● What the task asks
Check each line of the records below and collect those holding "analytical".

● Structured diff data
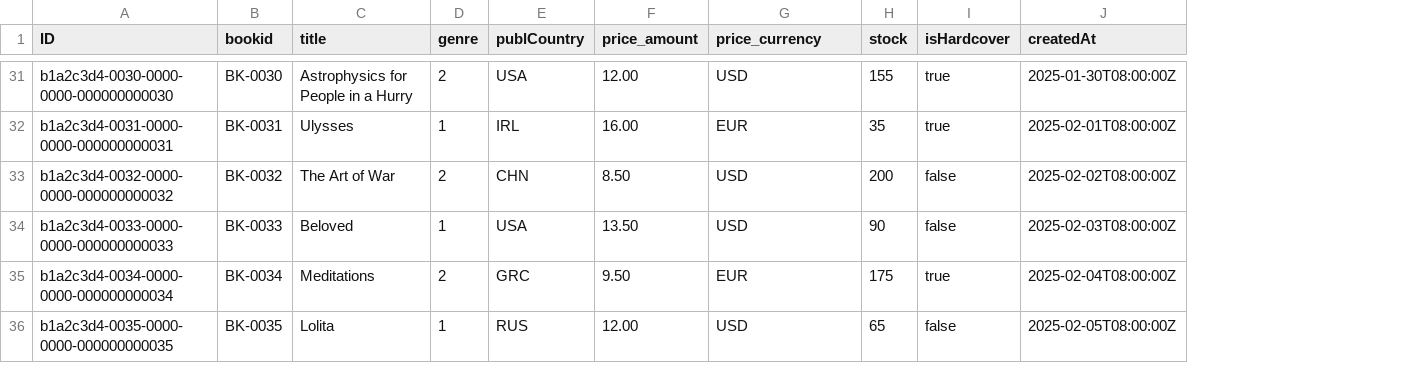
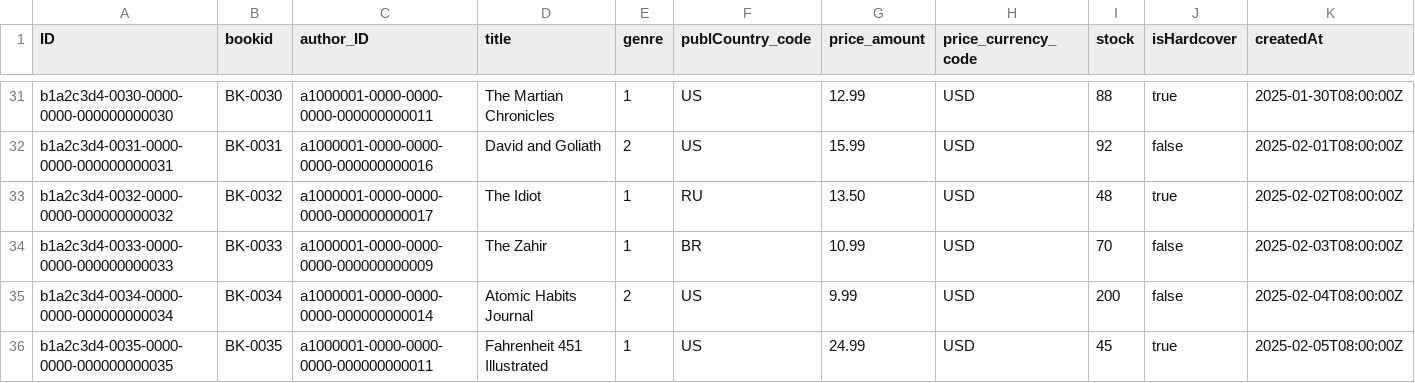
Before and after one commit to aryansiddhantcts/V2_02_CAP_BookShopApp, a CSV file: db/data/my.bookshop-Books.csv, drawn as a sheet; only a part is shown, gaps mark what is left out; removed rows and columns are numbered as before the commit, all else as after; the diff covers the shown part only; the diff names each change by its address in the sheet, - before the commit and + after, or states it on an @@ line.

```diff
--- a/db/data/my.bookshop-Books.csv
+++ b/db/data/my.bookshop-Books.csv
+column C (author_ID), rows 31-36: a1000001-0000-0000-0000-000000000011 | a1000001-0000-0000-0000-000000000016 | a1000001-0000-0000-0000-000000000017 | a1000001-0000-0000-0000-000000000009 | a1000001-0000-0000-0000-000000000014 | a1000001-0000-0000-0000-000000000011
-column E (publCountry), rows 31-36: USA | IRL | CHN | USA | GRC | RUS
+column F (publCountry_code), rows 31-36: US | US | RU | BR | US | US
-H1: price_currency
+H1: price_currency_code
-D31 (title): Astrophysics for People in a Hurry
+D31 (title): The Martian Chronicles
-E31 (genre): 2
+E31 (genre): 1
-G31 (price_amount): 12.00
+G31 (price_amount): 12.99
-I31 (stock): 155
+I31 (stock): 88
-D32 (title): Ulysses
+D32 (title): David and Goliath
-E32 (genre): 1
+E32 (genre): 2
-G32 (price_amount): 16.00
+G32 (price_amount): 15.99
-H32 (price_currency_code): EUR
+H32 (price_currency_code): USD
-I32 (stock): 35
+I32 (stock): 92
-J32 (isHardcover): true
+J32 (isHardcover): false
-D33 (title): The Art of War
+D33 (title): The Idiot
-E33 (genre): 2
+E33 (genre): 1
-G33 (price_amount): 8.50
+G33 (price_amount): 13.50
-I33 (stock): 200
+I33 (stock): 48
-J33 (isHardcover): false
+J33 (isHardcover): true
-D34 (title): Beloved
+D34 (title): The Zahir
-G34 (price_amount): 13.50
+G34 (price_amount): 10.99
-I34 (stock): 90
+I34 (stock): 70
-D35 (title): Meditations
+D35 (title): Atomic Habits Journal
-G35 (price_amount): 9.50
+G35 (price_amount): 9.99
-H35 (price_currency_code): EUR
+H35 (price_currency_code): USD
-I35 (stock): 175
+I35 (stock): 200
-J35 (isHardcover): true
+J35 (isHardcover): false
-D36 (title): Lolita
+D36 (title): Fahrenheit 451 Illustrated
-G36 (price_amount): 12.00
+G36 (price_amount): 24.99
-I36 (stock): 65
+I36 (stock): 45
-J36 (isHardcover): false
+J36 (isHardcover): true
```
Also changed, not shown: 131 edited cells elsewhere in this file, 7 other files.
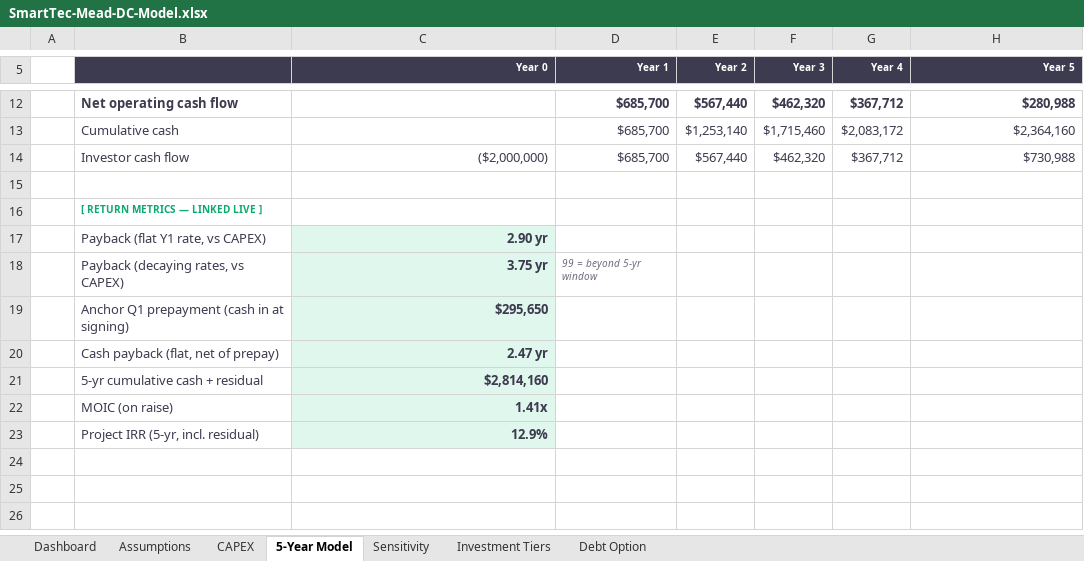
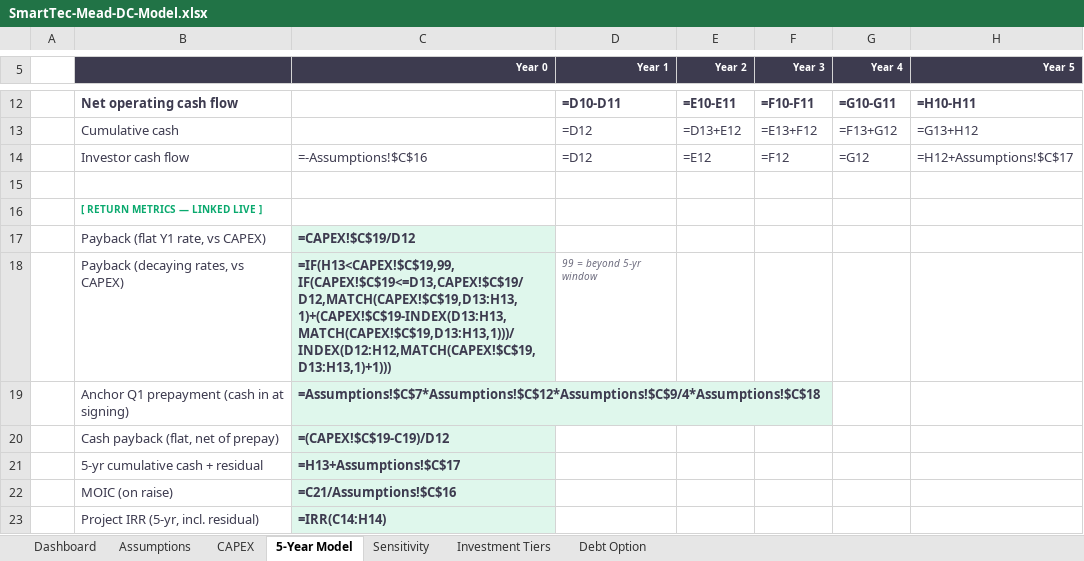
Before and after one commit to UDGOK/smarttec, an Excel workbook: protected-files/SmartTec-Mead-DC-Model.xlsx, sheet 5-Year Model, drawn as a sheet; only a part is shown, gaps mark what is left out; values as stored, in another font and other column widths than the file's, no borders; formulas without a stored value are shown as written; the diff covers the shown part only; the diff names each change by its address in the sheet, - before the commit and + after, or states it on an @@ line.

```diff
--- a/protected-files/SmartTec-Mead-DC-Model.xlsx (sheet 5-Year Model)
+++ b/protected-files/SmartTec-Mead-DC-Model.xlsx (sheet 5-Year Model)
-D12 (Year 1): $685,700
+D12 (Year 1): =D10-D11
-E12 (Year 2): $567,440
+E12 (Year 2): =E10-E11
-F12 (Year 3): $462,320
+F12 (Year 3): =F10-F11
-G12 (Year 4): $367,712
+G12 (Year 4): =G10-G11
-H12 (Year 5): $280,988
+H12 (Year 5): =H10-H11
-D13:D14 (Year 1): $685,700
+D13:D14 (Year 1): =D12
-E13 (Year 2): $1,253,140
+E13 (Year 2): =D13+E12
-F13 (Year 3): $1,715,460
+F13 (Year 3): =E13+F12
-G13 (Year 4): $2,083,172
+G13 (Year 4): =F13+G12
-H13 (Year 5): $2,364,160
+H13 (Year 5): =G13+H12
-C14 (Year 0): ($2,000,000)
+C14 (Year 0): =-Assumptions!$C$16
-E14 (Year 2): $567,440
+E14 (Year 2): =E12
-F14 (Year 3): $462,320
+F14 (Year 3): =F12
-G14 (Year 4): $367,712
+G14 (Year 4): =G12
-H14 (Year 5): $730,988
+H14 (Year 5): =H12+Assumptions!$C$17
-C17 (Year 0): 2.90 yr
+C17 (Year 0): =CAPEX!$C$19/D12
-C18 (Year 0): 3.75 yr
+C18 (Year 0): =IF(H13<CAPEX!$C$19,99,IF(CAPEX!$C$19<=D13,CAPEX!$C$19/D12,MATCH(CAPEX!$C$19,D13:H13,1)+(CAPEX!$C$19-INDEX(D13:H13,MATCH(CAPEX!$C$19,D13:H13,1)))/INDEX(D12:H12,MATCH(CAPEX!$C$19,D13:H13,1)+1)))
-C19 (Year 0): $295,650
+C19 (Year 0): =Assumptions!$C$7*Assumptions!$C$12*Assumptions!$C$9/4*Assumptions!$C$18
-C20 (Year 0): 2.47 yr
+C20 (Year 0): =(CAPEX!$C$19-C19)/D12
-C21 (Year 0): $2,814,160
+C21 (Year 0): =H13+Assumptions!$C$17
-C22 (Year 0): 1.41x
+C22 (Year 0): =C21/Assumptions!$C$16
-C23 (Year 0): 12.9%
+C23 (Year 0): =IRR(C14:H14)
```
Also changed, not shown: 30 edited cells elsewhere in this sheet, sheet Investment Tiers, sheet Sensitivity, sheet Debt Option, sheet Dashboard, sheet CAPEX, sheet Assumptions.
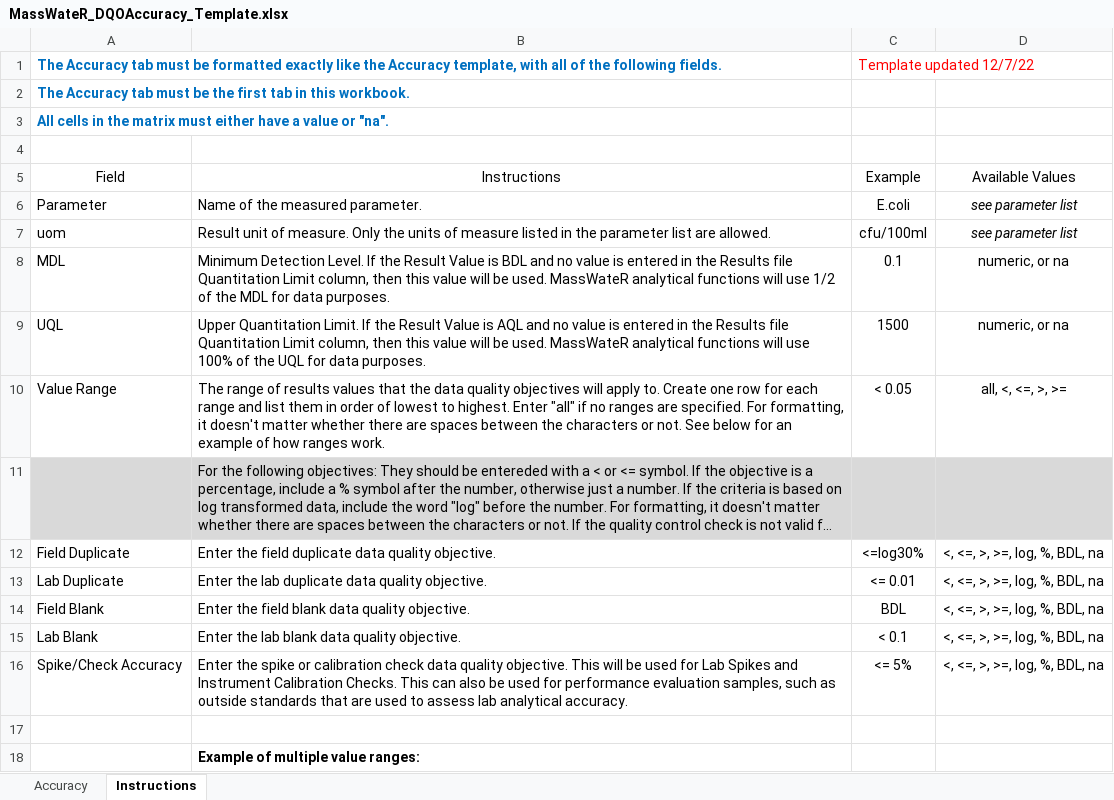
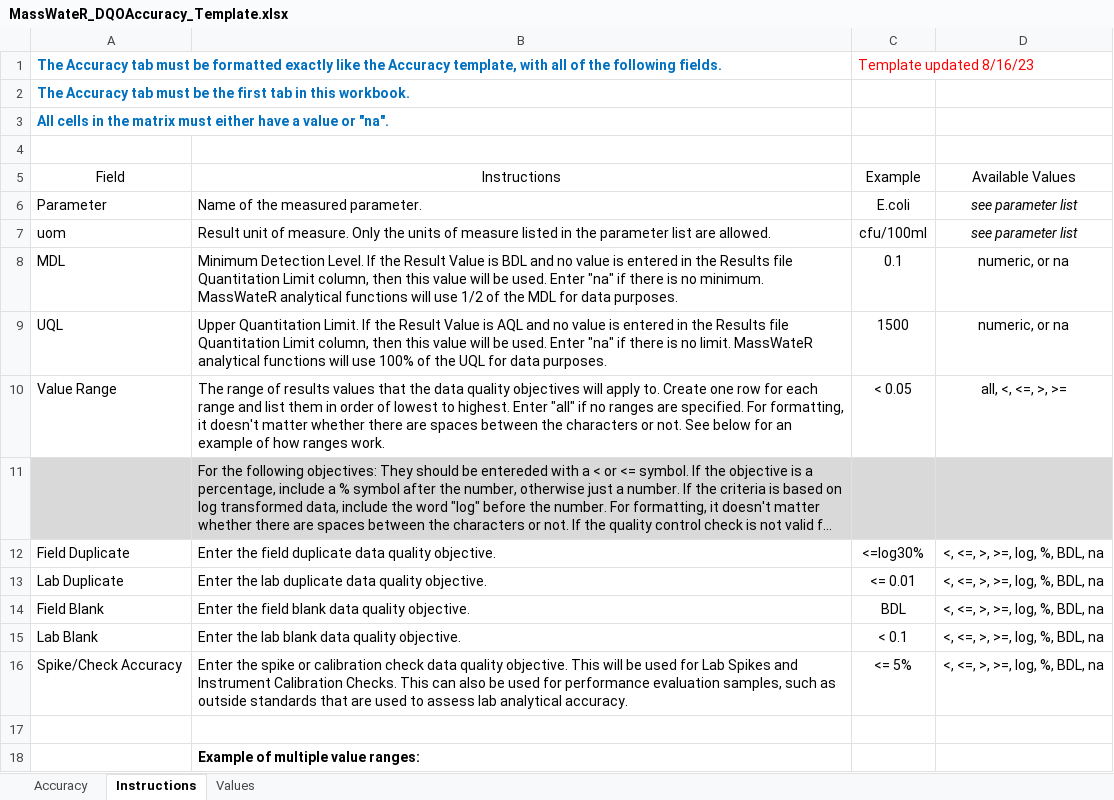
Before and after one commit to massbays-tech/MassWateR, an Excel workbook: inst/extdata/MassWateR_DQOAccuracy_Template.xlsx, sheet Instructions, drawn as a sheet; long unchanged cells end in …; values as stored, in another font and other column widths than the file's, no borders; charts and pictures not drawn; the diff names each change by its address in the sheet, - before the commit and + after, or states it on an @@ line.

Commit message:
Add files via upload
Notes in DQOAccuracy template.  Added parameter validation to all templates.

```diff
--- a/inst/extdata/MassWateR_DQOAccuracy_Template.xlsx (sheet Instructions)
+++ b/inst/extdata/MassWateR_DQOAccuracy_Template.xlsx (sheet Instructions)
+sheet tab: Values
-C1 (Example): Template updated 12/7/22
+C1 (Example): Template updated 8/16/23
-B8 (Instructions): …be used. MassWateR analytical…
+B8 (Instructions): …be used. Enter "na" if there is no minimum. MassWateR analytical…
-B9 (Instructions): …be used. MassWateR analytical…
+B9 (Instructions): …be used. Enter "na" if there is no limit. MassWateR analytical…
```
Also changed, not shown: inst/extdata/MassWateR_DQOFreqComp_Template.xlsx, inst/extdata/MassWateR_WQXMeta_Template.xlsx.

● Expected answer
-B8 (Instructions): …be used. MassWateR analytical…
+B8 (Instructions): …be used. Enter "na" if there is no minimum. MassWateR analytical…
-B9 (Instructions): …be used. MassWateR analytical…
+B9 (Instructions): …be used. Enter "na" if there is no limit. MassWateR analytical…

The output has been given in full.